Circadian rhythms in cortisol and testosterone in both blood and cerebrospinal fluid (CSF) were studied in four groups of male and female talapoin monkeys. Samples were taken 4 h apart under two conditions: whilst the sexes were kept separate (isosexual) and again after 24 h of interaction (heterosexual). There were similar rhythms in cortisol in males and females during the isosexual condition, though in blood (but not in CSF) mean levels were higher in females. Heterosexual interaction increased cortisol levels in both sexes (though more so in males), and also altered the shape of the rhythm, acrophase being delayed by 4 h in males and by 2 h in females. The amplitude of the rhythm was not altered. Cortisol levels were positively correlated in both males and females with the amount of aggression received from other males, but not from females nor with the animals' social rank.

Circadian rhythms in serum testosterone in males were also altered by heterosexual interaction. Access to females delayed acrophase by 2 h, but had no effect on mean levels (unlike the effect on cortisol). As for cortisol, the amplitude of the testosterone rhythm remained unchanged. Serum testosterone was negatively correlated with aggression from males, but not from females nor with sexual interaction. This was associated with a pronounced decrease in the levels of testosterone during the night, not observed in males receiving no aggression from others. There was a non-significant trend towards a positive correlation between social rank and serum testosterone.

These results show that social behaviour in groupliving primates has major effects on the parameters of the circadian pattern of secretion of both cortisol and testosterone.
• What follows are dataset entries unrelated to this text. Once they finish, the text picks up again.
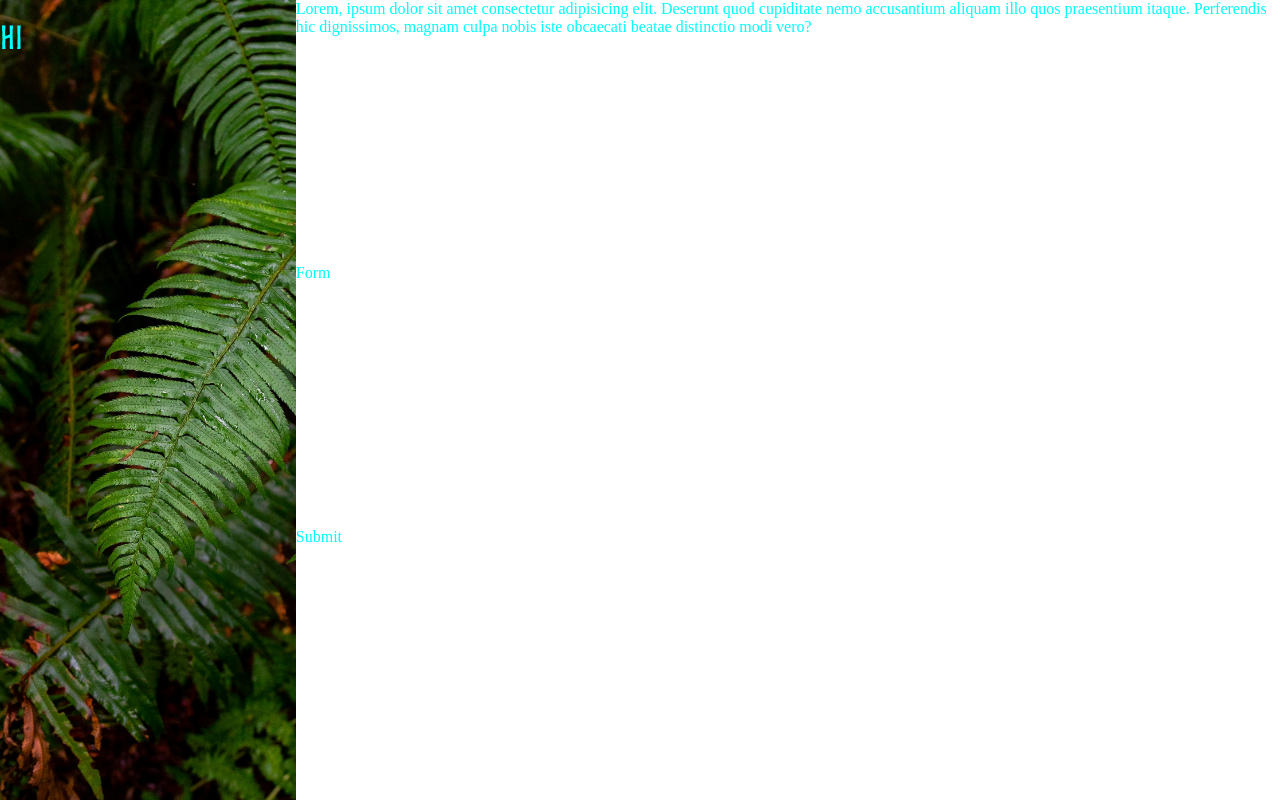
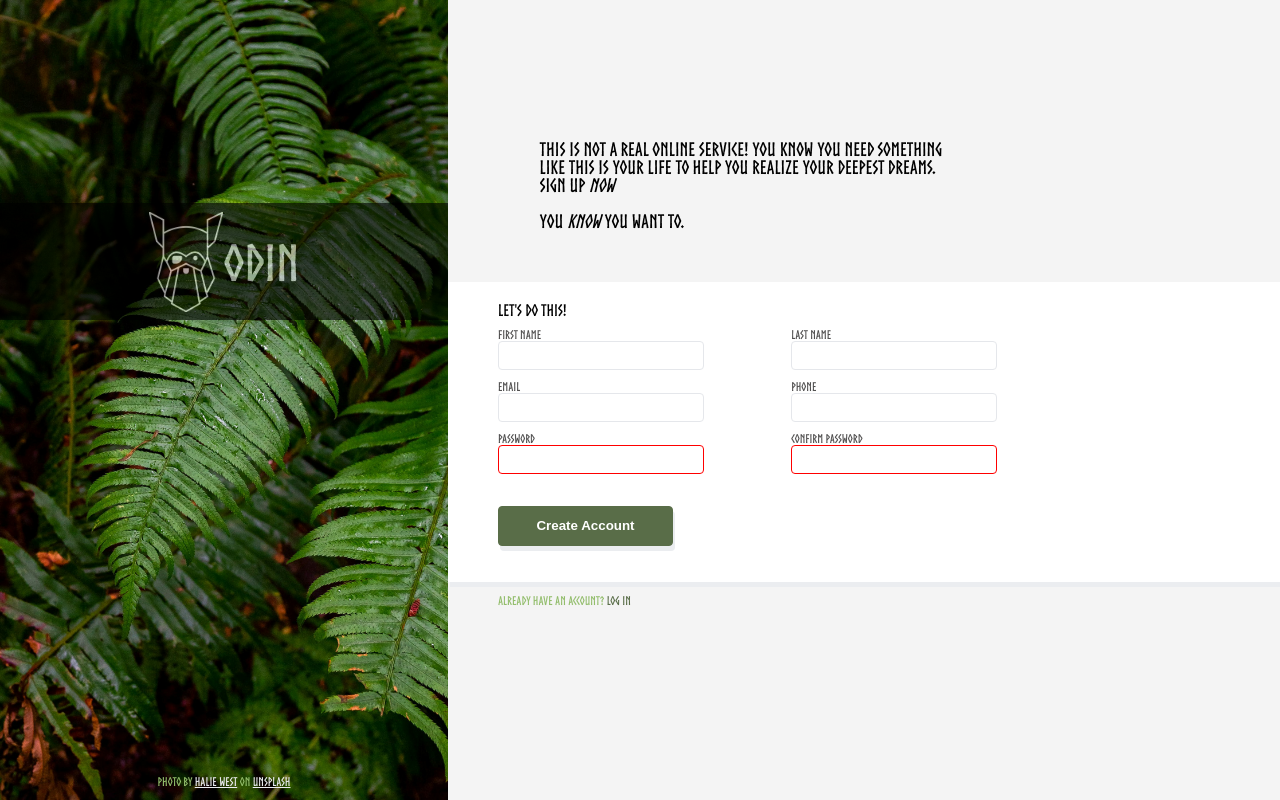
Before and after one commit to VolkanGithub/odin-sign-up, a plain HTML site: page index.html in a window 1280 px wide. Drawn offline with Linux system fonts and the light colour scheme; files whose address does not match are found by name; a web font is replaced by a local one.

Commit message:
Fonts added

```diff
--- a/index.html
+++ b/index.html
@@ -5,6 +5,9 @@
   <meta charset="UTF-8">
   <meta name="viewport" content="width=device-width, initial-scale=1.0">
   <link rel="stylesheet" href="style.css">
+  <link rel="preconnect" href="https://fonts.googleapis.com">
+  <link rel="preconnect" href="https://fonts.gstatic.com" crossorigin>
+  <link href="https://fonts.googleapis.com/css2?family=Jersey+10&family=MedievalSharp&display=swap" rel="stylesheet">
   <script src="main.js"></script>
   <title>Document</title>
 </head>
@@ -12,16 +15,74 @@
 <body>
   <div class="main">
     <div class="left">
-      <h1>hi</h1>
+      <div class="forImage">
+        <div class="semi-transparent">
+          <img src="./images/odin-lined.png" alt="Odin Logo" height="100px">
+          <h1>ODIN</h1>
+        </div>
+      </div>
+      <div class="forFooter">
+        <p class="p-footer">Photo by <a class="a-footer"
+            href="https://unsplash.com/photos/green-leaf-plant-in-close-up-photography-25xggax4bSA">Halie
+            West</a> on <a <a class="a-footer"
+            href="https://unsplash.com/photos/green-leaf-plant-in-close-up-photography-25xggax4bSA">Unsplash</a>
+        </p>
+      </div>
     </div>
 
     <div class="right">
-      <div class="first">Lorem, ipsum dolor sit amet consectetur adipisicing elit. Deserunt quod cupiditate nemo
-        accusantium aliquam illo quos praesentium itaque. Perferendis hic dignissimos, magnam culpa nobis iste obcaecati
-        beatae distinctio modi vero?</div>
-      <div class="second">Form</div>
-      <div class="third">Submit</div>
+      <div class="first">
+        <h3>This is not a real online service! You know you need something <br>like this is your life to help you
+          realize your deepest dreams.
+          <br>Sign up <em>now</em><br><br>You <em>know</em> you want to.
+        </h3>
+      </div>
+      <form action="" method="get">
+        <div class="second">
+          <h4>Let's do this!</h4>
+          <div class="form-main-div">
+            <div class="form-divs">
+              <div class="form-div">
+                <label for="fname">First Name</label>
+                <input type="text" id="fname" name="fname">
+              </div>
+              <div class="form-div">
+                <label for="email">Email</label>
+                <input type="email" id="email" name="email">
+              </div>
+              <div class="form-div">
+                <label for="password">Password</label>
+                <input type="password" id="password" name="password" required>
+                <p id="Msg"></p>
+              </div>
+            </div>
+            <div class="form-divs">
+              <div class="form-div">
+                <label for="lname">Last Name</label>
+                <input type="text" id="lname" name="lname">
+              </div>
+              <div class="form-div">
+                <label for="phone">Phone</label>
+                <input type="tel" id="phone" name="phone">
+              </div>
+              <div class="form-div">
+                <label for="confirmPassword">Confirm Password</label>
+                <input type="password" id="confirmPassword" name="confirmPassword" required>
+                <p id="Msg"></p>
+              </div>
+            </div>
+          </div>
+          <div class="third">
+            <button type="submit" class="btn-green">Create Account</button>
+          </div>
+        </div>
+      </form>
+      <div class="hyperlink">
+        <p>Already have an account? <a class="login" href="">Log In</a></p>
+      </div>
     </div>
+
+  </div>
   </div>
 </body>
 
--- a/main.js
+++ b/main.js
@@ -0,0 +1,14 @@
+document.addEventListener('DOMContentLoaded', () => {
+  let password = document.querySelector('#password').value;
+  let confirmPassword = document.querySelector('#confirmPassword').value;
+
+  let errorMsg = document.querySelector('#Msg');
+
+  if (password === " " && confirmPassword === " ") {
+    errorMsg.innerHTML = "Passwords match";
+    errorMsg.style.color = 'green';
+  } else if (confirmPassword !== password) {
+    errorMsg.innerHTML = "*Passwords do not match!";
+    errorMsg.style.color = 'red';
+  }
+})
--- a/style.css
+++ b/style.css
@@ -6,10 +6,8 @@
 body {
   margin: 0;
   padding: 0;
-}
-
-h1 {
   font-family: Norse-Bold, sans-serif;
+  color: black;
 }
 
 .main {
@@ -17,6 +15,32 @@ h1 {
   flex-direction: row;
   width: 100vw;
   height: 100vh;
+  font-family: Norse-Bold, sans-serif;
+}
+
+h1 {
+  color: #E5E7Eb;
+  font-size: 50px;
+  font-weight: bolder;
+  font-family: Norse-Bold, sans-serif;
+}
+
+h4,
+h3 {
+  font-family: Norse-Bold, sans-serif;
+  font-weight: 500;
+  margin-top: 20px;
+  margin-bottom: 10px;
+  margin-left: 50px;
+}
+
+p {
+  color: #92bd6b;
+}
+
+label {
+  font-size: 12px;
+  color: rgb(81, 80, 80);
 }
 
 .left {
@@ -25,23 +49,127 @@ h1 {
   background-repeat: no-repeat;
   background-size: cover;
   width: 35vw;
-  color: aqua;
 }
 
 .right {
   display: flex;
   flex-direction: column;
-  color: aqua;
+  background-color: rgb(244, 244, 244);
+  width: 65vw;
 }
 
 .first {
-  height: 33vh;
+  height: 30vh;
+  display: flex;
+  justify-content: flex-start;
+  align-items: flex-end;
+  margin-left: 5%;
+  margin-bottom: 5%;
+
 }
 
 .second {
-  height: 33vh;
+  background-color: white;
+  height: 35vh;
+  align-items: center;
+  box-shadow: 2px 5px #ebedf0;
 }
 
-.third {
-  height: 33vh;
+form {
+  background-color: white;
 }
+
+.form-main-div {
+  display: flex;
+  flex-direction: row;
+  justify-content: space-between;
+  margin-left: 50px;
+  width: 60%;
+  background-color: white;
+}
+
+.form-div {
+  display: flex;
+  flex-direction: column;
+  margin-bottom: 10px;
+
+}
+
+input {
+  width: 200px;
+  height: 25px;
+  border: 1px solid #E5E7Eb;
+  border-radius: 4px;
+}
+
+input:focus {
+  outline: blue;
+  border: 1px solid blue;
+}
+
+input:invalid {
+  border: 1px solid red;
+}
+
+#Msg {
+  font-size: 10px;
+  margin: 1px;
+}
+
+.btn-green {
+  background-color: #596D48;
+  color: white;
+  border: 1px solid #596D48;
+  border-radius: 4px;
+  height: 40px;
+  width: 175px;
+  margin-top: 20px;
+  margin-left: 50px;
+  margin-bottom: 10px;
+  font-weight: bolder;
+  box-shadow: 2px 5px #ebedf0;
+}
+
+.hyperlink {
+  color: #596D48;
+  text-decoration: none;
+  font-size: 12px;
+  margin-left: 50px;
+}
+
+.login {
+  text-decoration: none;
+  color: #596D48;
+  font-weight: bold;
+}
+
+.a-footer {
+  color: #ebedf0;
+}
+
+.p-footer {
+  font-size: 12px;
+}
+
+.forImage {
+  display: flex;
+  height: 40vh;
+  align-items: end;
+}
+
+.forFooter {
+  height: 60vh;
+  display: flex;
+  justify-content: center;
+  align-items: flex-end;
+}
+
+.semi-transparent {
+  display: flex;
+  flex-direction: row;
+  width: 100%;
+  justify-content: center;
+  align-items: center;
+  background-color: black;
+  opacity: 0.6;
+}
```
Aggression received from males seems to be a potent factor associated with the daily rhythms in both hormones, though there may be rank-related effects in the case of testosterone.

J. Endocr. (1987) 115, 107–120